5 0 5


I am alone in my skin. 
He took his hedgeclippers 
shore the roots growing between 
my toes and the dirt in half, 
and left me; cut from my Mother, 
I am wandering whisperings in the
sunset wind. My tongue and teeth have
sealed themselves between the 
river of my lips - my hips
grew patches of flowerbeds.
But the roses died
and left behind a tangle of
dusty thorns.

Is this your throne,
lover? Are you crowned
by the weight of the universe
on your blonde brow?

My collarbones bend and stoop
to carry new ashes that fall from my
eyes. My neck rises out, 
not a phoenix, but a mushroom cloud. 
I hope you’re proud of the 
graveyards your thumbs knit 
into my wrists and cheeks and hair.
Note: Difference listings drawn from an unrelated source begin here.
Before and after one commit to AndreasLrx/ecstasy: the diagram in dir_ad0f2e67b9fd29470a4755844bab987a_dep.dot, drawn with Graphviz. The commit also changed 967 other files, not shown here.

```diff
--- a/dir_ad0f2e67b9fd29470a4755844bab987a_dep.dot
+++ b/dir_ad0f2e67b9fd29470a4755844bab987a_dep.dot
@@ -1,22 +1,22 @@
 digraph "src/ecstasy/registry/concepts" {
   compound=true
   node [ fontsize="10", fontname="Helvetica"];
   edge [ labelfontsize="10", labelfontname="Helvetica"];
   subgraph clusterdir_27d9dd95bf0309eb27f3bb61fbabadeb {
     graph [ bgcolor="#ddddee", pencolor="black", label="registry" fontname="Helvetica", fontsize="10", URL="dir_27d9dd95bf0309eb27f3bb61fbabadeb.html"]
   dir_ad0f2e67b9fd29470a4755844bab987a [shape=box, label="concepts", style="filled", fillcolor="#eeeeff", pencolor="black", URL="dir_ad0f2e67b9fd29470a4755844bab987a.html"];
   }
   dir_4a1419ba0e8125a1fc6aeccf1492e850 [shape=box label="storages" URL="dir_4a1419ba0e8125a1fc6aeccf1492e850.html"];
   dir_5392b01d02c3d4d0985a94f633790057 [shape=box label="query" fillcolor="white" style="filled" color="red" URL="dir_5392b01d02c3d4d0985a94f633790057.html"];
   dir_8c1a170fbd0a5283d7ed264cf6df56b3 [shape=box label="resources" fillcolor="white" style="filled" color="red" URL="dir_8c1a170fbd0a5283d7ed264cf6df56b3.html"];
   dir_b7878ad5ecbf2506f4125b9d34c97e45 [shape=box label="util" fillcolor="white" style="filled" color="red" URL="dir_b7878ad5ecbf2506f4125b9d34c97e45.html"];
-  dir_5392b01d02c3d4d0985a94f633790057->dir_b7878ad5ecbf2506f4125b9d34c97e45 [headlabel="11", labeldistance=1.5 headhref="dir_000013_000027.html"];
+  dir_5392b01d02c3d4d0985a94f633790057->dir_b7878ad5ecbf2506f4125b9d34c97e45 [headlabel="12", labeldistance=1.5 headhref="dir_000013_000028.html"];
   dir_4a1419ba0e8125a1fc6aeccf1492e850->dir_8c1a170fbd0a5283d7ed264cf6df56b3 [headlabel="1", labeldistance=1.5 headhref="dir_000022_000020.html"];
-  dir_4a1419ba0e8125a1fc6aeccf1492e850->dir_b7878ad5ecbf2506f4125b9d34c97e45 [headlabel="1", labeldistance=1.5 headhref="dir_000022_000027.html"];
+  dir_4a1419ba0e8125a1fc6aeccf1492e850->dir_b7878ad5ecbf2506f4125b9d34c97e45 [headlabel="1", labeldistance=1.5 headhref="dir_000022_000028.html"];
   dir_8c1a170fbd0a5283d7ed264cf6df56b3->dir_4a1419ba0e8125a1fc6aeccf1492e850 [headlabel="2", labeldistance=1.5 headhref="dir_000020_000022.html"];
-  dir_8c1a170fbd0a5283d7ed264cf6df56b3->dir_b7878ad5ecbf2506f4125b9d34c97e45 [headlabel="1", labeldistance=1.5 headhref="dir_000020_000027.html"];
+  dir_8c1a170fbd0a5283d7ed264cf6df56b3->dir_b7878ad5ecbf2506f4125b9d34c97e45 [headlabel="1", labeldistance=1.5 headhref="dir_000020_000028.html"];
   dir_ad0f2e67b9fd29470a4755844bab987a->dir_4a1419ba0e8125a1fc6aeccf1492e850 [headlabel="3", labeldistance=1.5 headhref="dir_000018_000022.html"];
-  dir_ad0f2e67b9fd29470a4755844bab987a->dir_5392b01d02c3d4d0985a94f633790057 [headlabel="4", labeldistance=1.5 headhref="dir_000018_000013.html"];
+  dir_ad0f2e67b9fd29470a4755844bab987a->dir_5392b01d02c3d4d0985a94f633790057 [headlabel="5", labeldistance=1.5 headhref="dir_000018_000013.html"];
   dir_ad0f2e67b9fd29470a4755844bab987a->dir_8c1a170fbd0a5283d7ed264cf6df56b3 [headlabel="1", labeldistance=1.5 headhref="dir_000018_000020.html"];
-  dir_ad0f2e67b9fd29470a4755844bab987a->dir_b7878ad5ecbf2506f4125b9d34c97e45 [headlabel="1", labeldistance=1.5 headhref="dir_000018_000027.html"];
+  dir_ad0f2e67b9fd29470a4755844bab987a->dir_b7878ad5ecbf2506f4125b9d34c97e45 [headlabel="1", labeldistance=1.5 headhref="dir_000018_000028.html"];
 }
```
The botanical/natural imagery in the first stanza is lush. I personally enjoy the anthropomorphism of trees and water, etc.  I like the short transitional second stanza addressing a second person.  That's a nice technique.  The third stanza kind of lost me with the mixture of images.  I think it could use some work (and personally I am exhausted by the use of the word "collarbones" in poetry, but that's just a personal bias.  Use whatever word fits for you, of course!).  I love the way you use language.  I wonder if a poem like this speaks as well to anyone who has not loved a man romantically.  The notion of being ripped from the closeness of family/Mother and wandering through wilds, ambling back to cultivated roses and questioning the authority of the "throne" really speaks to me as a woman who has been in relationships with certain kinds of men who wish to dominate.  Though I say the third stanza needs work, I think it does portray a feeling of despair and frustration that I think you were going for.  This theme is nothing new, but I think you've done some interesting things with it.